EXERCISE GOAL ▸
Below are records to repeat exactly; copy them without the pictures.

SOURCE DATA Start Marker

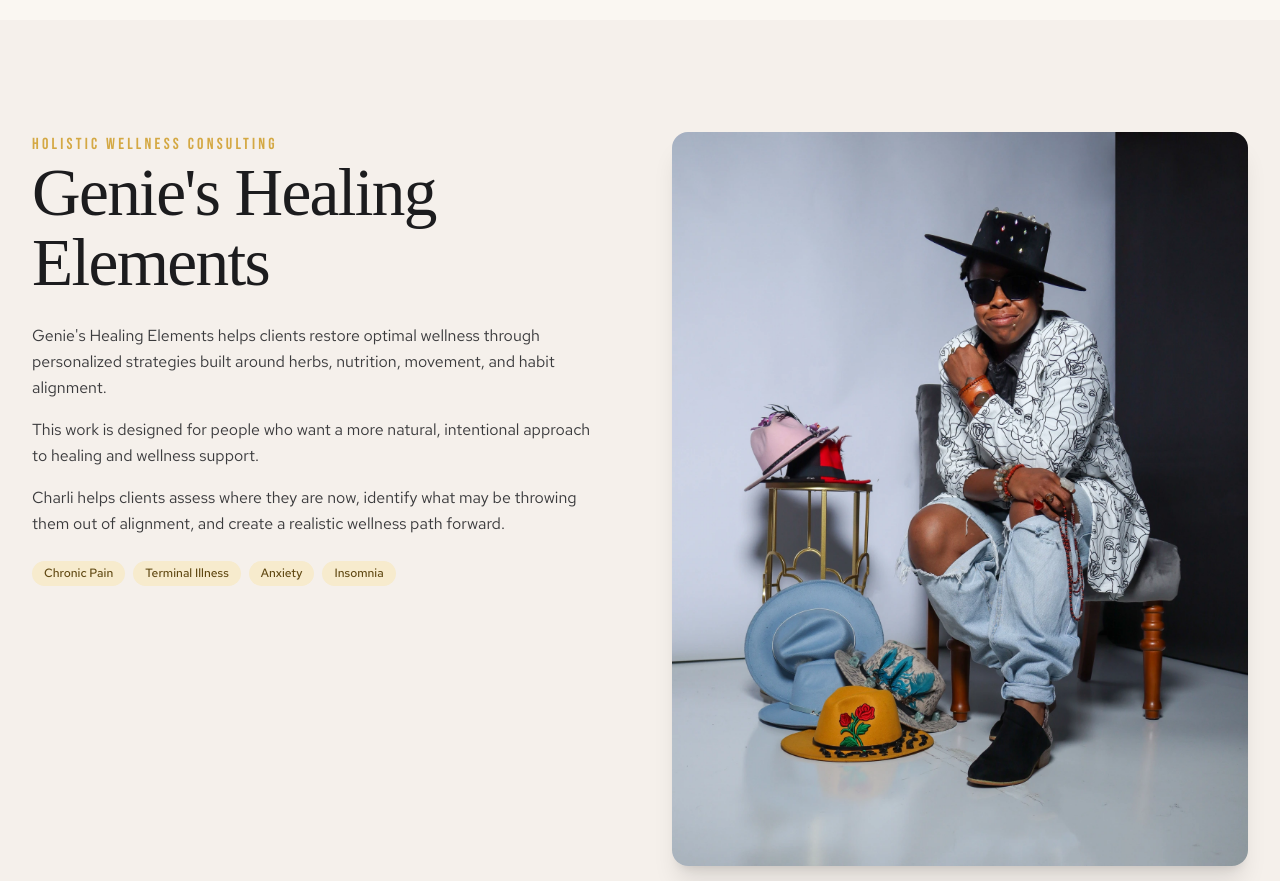
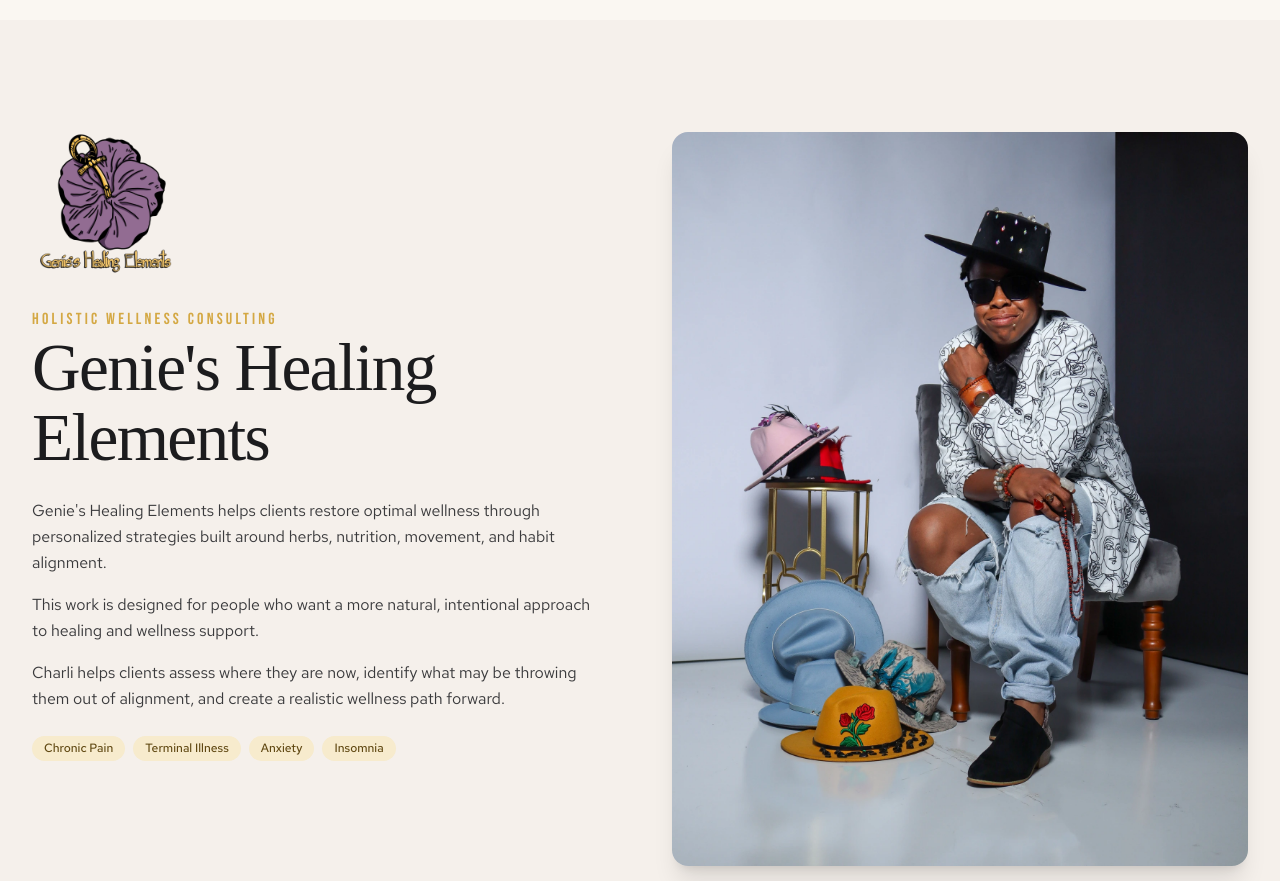
Before and after one commit to mochabcha/krownlevelent, a React (Vite) app: page / in a window 1280 px wide. Shown: the part 5480-6361 px from the top of the page. Built offline with nearby package versions, Linux system fonts and the light colour scheme; no server answers; a web font is replaced by a local one.

Commit message:
Add Genies Healing Elements logo

```diff
--- a/shared/defaultSiteContent.json
+++ b/shared/defaultSiteContent.json
@@ -99,6 +99,7 @@
     },
     "wellness": {
       "eyebrow": "Holistic Wellness Consulting",
+      "logo": { "assetKey": "gheLogo", "alt": "Genie's Healing Elements logo" },
       "heading": "Genie's Healing Elements",
       "paragraphs": [
         "Genie's Healing Elements helps clients restore optimal wellness through personalized strategies built around herbs, nutrition, movement, and habit alignment.",
--- a/src/components/organisms/AdminOverlay.jsx
+++ b/src/components/organisms/AdminOverlay.jsx
@@ -23,6 +23,12 @@ const editableGroups = [
   { key: 'secondary-cta', label: 'Secondary CTA', kind: 'content', section: 'Page Components' },
   { key: 'footer', label: 'Footer', kind: 'content', section: 'Page Components' },
 ];
+
+const editableFallbacks = {
+  wellness: {
+    logo: { assetKey: 'gheLogo', alt: "Genie's Healing Elements logo" },
+  },
+};
 
 function api(path, options = {}) {
   return fetch(path, {
@@ -928,7 +934,10 @@ function RightDrawer() {
 
   const currentValue = selectedGroup?.kind === 'settings'
     ? admin.content.settings
-    : admin.content.blocks?.[selectedGroup?.key];
+    : {
+        ...(editableFallbacks[selectedGroup?.key] || {}),
+        ...(admin.content.blocks?.[selectedGroup?.key] || {}),
+      };
 
   return (
     <aside className="fixed right-0 top-0 z-[90] h-screen w-full max-w-xl bg-dark-surface text-white border-l border-white/10 shadow-2xl overflow-y-auto">
--- a/src/components/organisms/WellnessSection.jsx
+++ b/src/components/organisms/WellnessSection.jsx
@@ -27,6 +27,8 @@ const accordionItems = [
 
 export default function WellnessSection({ content = {}, mediaById = {} }) {
   const image = resolveImage(content.image, mediaById);
+  const logoRef = content.logo || { assetKey: 'gheLogo', alt: "Genie's Healing Elements logo" };
+  const logo = resolveImage(logoRef, mediaById);
   const specialties = content.specialties || ['Chronic Pain', 'Terminal Illness', 'Anxiety', 'Insomnia'];
   const accordionItems = content.processItems || [];
 
@@ -36,6 +38,17 @@ export default function WellnessSection({ content = {}, mediaById = {} }) {
       <div className="max-w-7xl mx-auto px-4 sm:px-6 lg:px-8">
         <div className="flex flex-col lg:flex-row items-start gap-12 lg:gap-16 mb-20">
           <div className="flex-1">
+            {logo.src && (
+              <div className="relative mb-6 inline-block">
+                <AdminImageButton target={{ blockKey: 'wellness', path: ['logo'], currentImageRef: logoRef }} />
+                <img
+                  src={logo.src}
+                  alt={logo.alt}
+                  className="h-28 w-auto object-contain md:h-36"
+                  loading="lazy"
+                />
+              </div>
+            )}
             <SectionHeader
               eyebrow={content.eyebrow || 'Holistic Wellness Consulting'}
               heading={content.heading || "Genie's Healing Elements"}
--- a/src/content/imageRegistry.js
+++ b/src/content/imageRegistry.js
@@ -12,6 +12,7 @@ import krownEmblem from '@assets/logos/Krown_Emblem.png';
 import krownWordMark from '@assets/logos/Krown_WordMark.png';
 import pkEmblem from '@assets/logos/PK_Emblem.png';
 import plantKlubWordMark from '@assets/logos/PlantKlub_WordMark.png';
+import gheLogo from '@assets/logos/GHE_Logo.webp';
 
 export const imageRegistry = {
   img0002,
@@ -28,6 +29,7 @@ export const imageRegistry = {
   krownWordMark,
   pkEmblem,
   plantKlubWordMark,
+  gheLogo,
 };
 
 export function resolveImage(image, mediaById = {}) {
```
Also changed, not shown: src/assets/logos/GHE_Logo.webp (added), 1 other file (tests, documents, lock files or other folders).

SOURCE DATA End Marker

SOLUTION FOR THIS EXERCISE ▸
Before and after one commit to mochabcha/krownlevelent, a React (Vite) app: page / in a window 1280 px wide. Shown: the part 5480-6361 px from the top of the page. Built offline with nearby package versions, Linux system fonts and the light colour scheme; no server answers; a web font is replaced by a local one.

Commit message:
Add Genies Healing Elements logo

```diff
--- a/shared/defaultSiteContent.json
+++ b/shared/defaultSiteContent.json
@@ -99,6 +99,7 @@
     },
     "wellness": {
       "eyebrow": "Holistic Wellness Consulting",
+      "logo": { "assetKey": "gheLogo", "alt": "Genie's Healing Elements logo" },
       "heading": "Genie's Healing Elements",
       "paragraphs": [
         "Genie's Healing Elements helps clients restore optimal wellness through personalized strategies built around herbs, nutrition, movement, and habit alignment.",
--- a/src/components/organisms/AdminOverlay.jsx
+++ b/src/components/organisms/AdminOverlay.jsx
@@ -23,6 +23,12 @@ const editableGroups = [
   { key: 'secondary-cta', label: 'Secondary CTA', kind: 'content', section: 'Page Components' },
   { key: 'footer', label: 'Footer', kind: 'content', section: 'Page Components' },
 ];
+
+const editableFallbacks = {
+  wellness: {
+    logo: { assetKey: 'gheLogo', alt: "Genie's Healing Elements logo" },
+  },
+};
 
 function api(path, options = {}) {
   return fetch(path, {
@@ -928,7 +934,10 @@ function RightDrawer() {
 
   const currentValue = selectedGroup?.kind === 'settings'
     ? admin.content.settings
-    : admin.content.blocks?.[selectedGroup?.key];
+    : {
+        ...(editableFallbacks[selectedGroup?.key] || {}),
+        ...(admin.content.blocks?.[selectedGroup?.key] || {}),
+      };
 
   return (
     <aside className="fixed right-0 top-0 z-[90] h-screen w-full max-w-xl bg-dark-surface text-white border-l border-white/10 shadow-2xl overflow-y-auto">
--- a/src/components/organisms/WellnessSection.jsx
+++ b/src/components/organisms/WellnessSection.jsx
@@ -27,6 +27,8 @@ const accordionItems = [
 
 export default function WellnessSection({ content = {}, mediaById = {} }) {
   const image = resolveImage(content.image, mediaById);
+  const logoRef = content.logo || { assetKey: 'gheLogo', alt: "Genie's Healing Elements logo" };
+  const logo = resolveImage(logoRef, mediaById);
   const specialties = content.specialties || ['Chronic Pain', 'Terminal Illness', 'Anxiety', 'Insomnia'];
   const accordionItems = content.processItems || [];
 
@@ -36,6 +38,17 @@ export default function WellnessSection({ content = {}, mediaById = {} }) {
       <div className="max-w-7xl mx-auto px-4 sm:px-6 lg:px-8">
         <div className="flex flex-col lg:flex-row items-start gap-12 lg:gap-16 mb-20">
           <div className="flex-1">
+            {logo.src && (
+              <div className="relative mb-6 inline-block">
+                <AdminImageButton target={{ blockKey: 'wellness', path: ['logo'], currentImageRef: logoRef }} />
+                <img
+                  src={logo.src}
+                  alt={logo.alt}
+                  className="h-28 w-auto object-contain md:h-36"
+                  loading="lazy"
+                />
+              </div>
+            )}
             <SectionHeader
               eyebrow={content.eyebrow || 'Holistic Wellness Consulting'}
               heading={content.heading || "Genie's Healing Elements"}
--- a/src/content/imageRegistry.js
+++ b/src/content/imageRegistry.js
@@ -12,6 +12,7 @@ import krownEmblem from '@assets/logos/Krown_Emblem.png';
 import krownWordMark from '@assets/logos/Krown_WordMark.png';
 import pkEmblem from '@assets/logos/PK_Emblem.png';
 import plantKlubWordMark from '@assets/logos/PlantKlub_WordMark.png';
+import gheLogo from '@assets/logos/GHE_Logo.webp';
 
 export const imageRegistry = {
   img0002,
@@ -28,6 +29,7 @@ export const imageRegistry = {
   krownWordMark,
   pkEmblem,
   plantKlubWordMark,
+  gheLogo,
 };
 
 export function resolveImage(image, mediaById = {}) {
```
Also changed, not shown: src/assets/logos/GHE_Logo.webp (added), 1 other file (tests, documents, lock files or other folders).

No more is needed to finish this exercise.